→ **TASK INSTRUCTIONS**
Give the entries again exactly. Skip the pictures.

→ **SOURCE DATA**
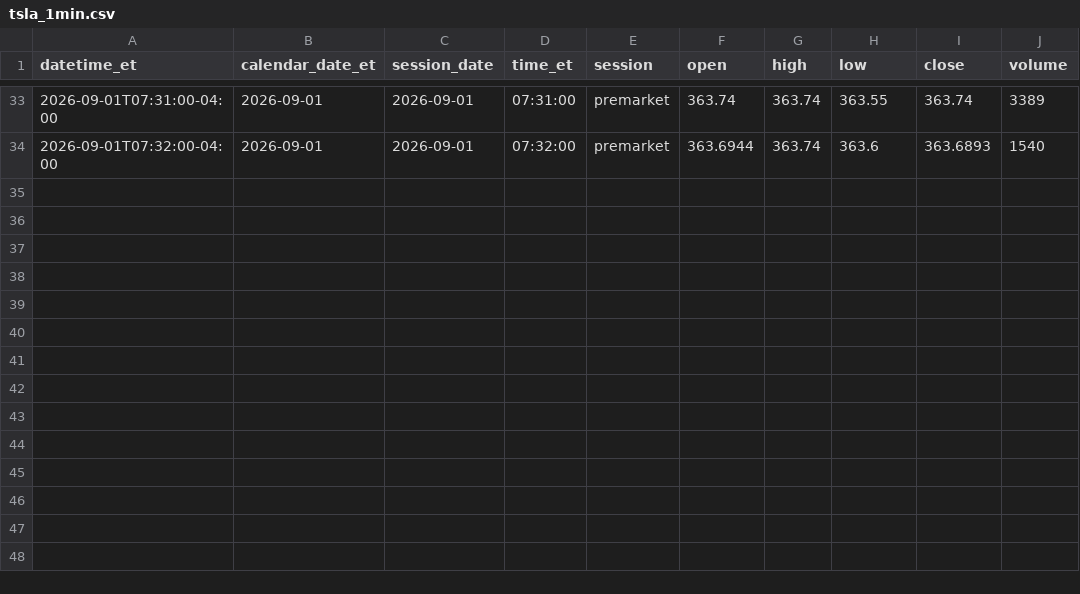
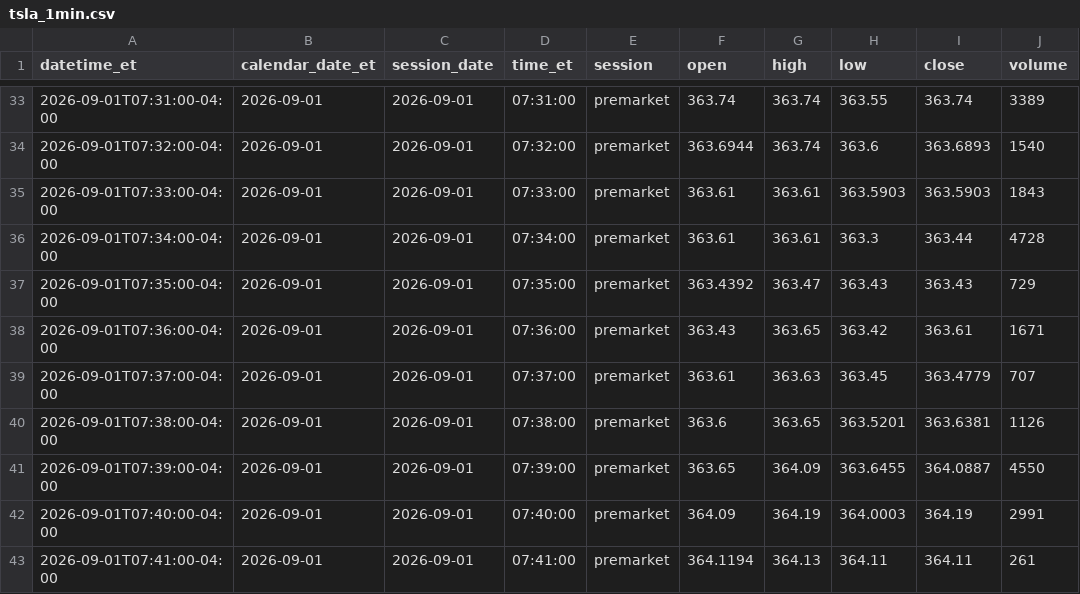
Before and after one commit to senthilaimhighrealty/tsla-chatgpt-primary, a CSV file: tsla_1min.csv, drawn as a sheet; only a part is shown, gaps mark what is left out.

Commit message:
schwab v2 truncate+load current session 2026-09-01 rows=42

```diff
--- a/tsla_1min.csv
+++ b/tsla_1min.csv
@@ -34 +34,10 @@ datetime_et,calendar_date_et,session_date,time_et,session,open,high,low,close,vo
 2026-09-01T07:32:00-04:00,2026-09-01,2026-09-01,07:32:00,premarket,363.6944,363.74,363.6,363.6893,1540
+2026-09-01T07:33:00-04:00,2026-09-01,2026-09-01,07:33:00,premarket,363.61,363.61,363.5903,363.5903,1843
+2026-09-01T07:34:00-04:00,2026-09-01,2026-09-01,07:34:00,premarket,363.61,363.61,363.3,363.44,4728
+2026-09-01T07:35:00-04:00,2026-09-01,2026-09-01,07:35:00,premarket,363.4392,363.47,363.43,363.43,729
+2026-09-01T07:36:00-04:00,2026-09-01,2026-09-01,07:36:00,premarket,363.43,363.65,363.42,363.61,1671
+2026-09-01T07:37:00-04:00,2026-09-01,2026-09-01,07:37:00,premarket,363.61,363.63,363.45,363.4779,707
+2026-09-01T07:38:00-04:00,2026-09-01,2026-09-01,07:38:00,premarket,363.6,363.65,363.5201,363.6381,1126
+2026-09-01T07:39:00-04:00,2026-09-01,2026-09-01,07:39:00,premarket,363.65,364.09,363.6455,364.0887,4550
+2026-09-01T07:40:00-04:00,2026-09-01,2026-09-01,07:40:00,premarket,364.09,364.19,364.0003,364.19,2991
+2026-09-01T07:41:00-04:00,2026-09-01,2026-09-01,07:41:00,premarket,364.1194,364.13,364.11,364.11,261
```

→ **ANSWER SECTION**
Before and after one commit to senthilaimhighrealty/tsla-chatgpt-primary, a CSV file: tsla_1min.csv, drawn as a sheet; only a part is shown, gaps mark what is left out.

Commit message:
schwab v2 truncate+load current session 2026-09-01 rows=42

```diff
--- a/tsla_1min.csv
+++ b/tsla_1min.csv
@@ -34 +34,10 @@ datetime_et,calendar_date_et,session_date,time_et,session,open,high,low,close,vo
 2026-09-01T07:32:00-04:00,2026-09-01,2026-09-01,07:32:00,premarket,363.6944,363.74,363.6,363.6893,1540
+2026-09-01T07:33:00-04:00,2026-09-01,2026-09-01,07:33:00,premarket,363.61,363.61,363.5903,363.5903,1843
+2026-09-01T07:34:00-04:00,2026-09-01,2026-09-01,07:34:00,premarket,363.61,363.61,363.3,363.44,4728
+2026-09-01T07:35:00-04:00,2026-09-01,2026-09-01,07:35:00,premarket,363.4392,363.47,363.43,363.43,729
+2026-09-01T07:36:00-04:00,2026-09-01,2026-09-01,07:36:00,premarket,363.43,363.65,363.42,363.61,1671
+2026-09-01T07:37:00-04:00,2026-09-01,2026-09-01,07:37:00,premarket,363.61,363.63,363.45,363.4779,707
+2026-09-01T07:38:00-04:00,2026-09-01,2026-09-01,07:38:00,premarket,363.6,363.65,363.5201,363.6381,1126
+2026-09-01T07:39:00-04:00,2026-09-01,2026-09-01,07:39:00,premarket,363.65,364.09,363.6455,364.0887,4550
+2026-09-01T07:40:00-04:00,2026-09-01,2026-09-01,07:40:00,premarket,364.09,364.19,364.0003,364.19,2991
+2026-09-01T07:41:00-04:00,2026-09-01,2026-09-01,07:41:00,premarket,364.1194,364.13,364.11,364.11,261
```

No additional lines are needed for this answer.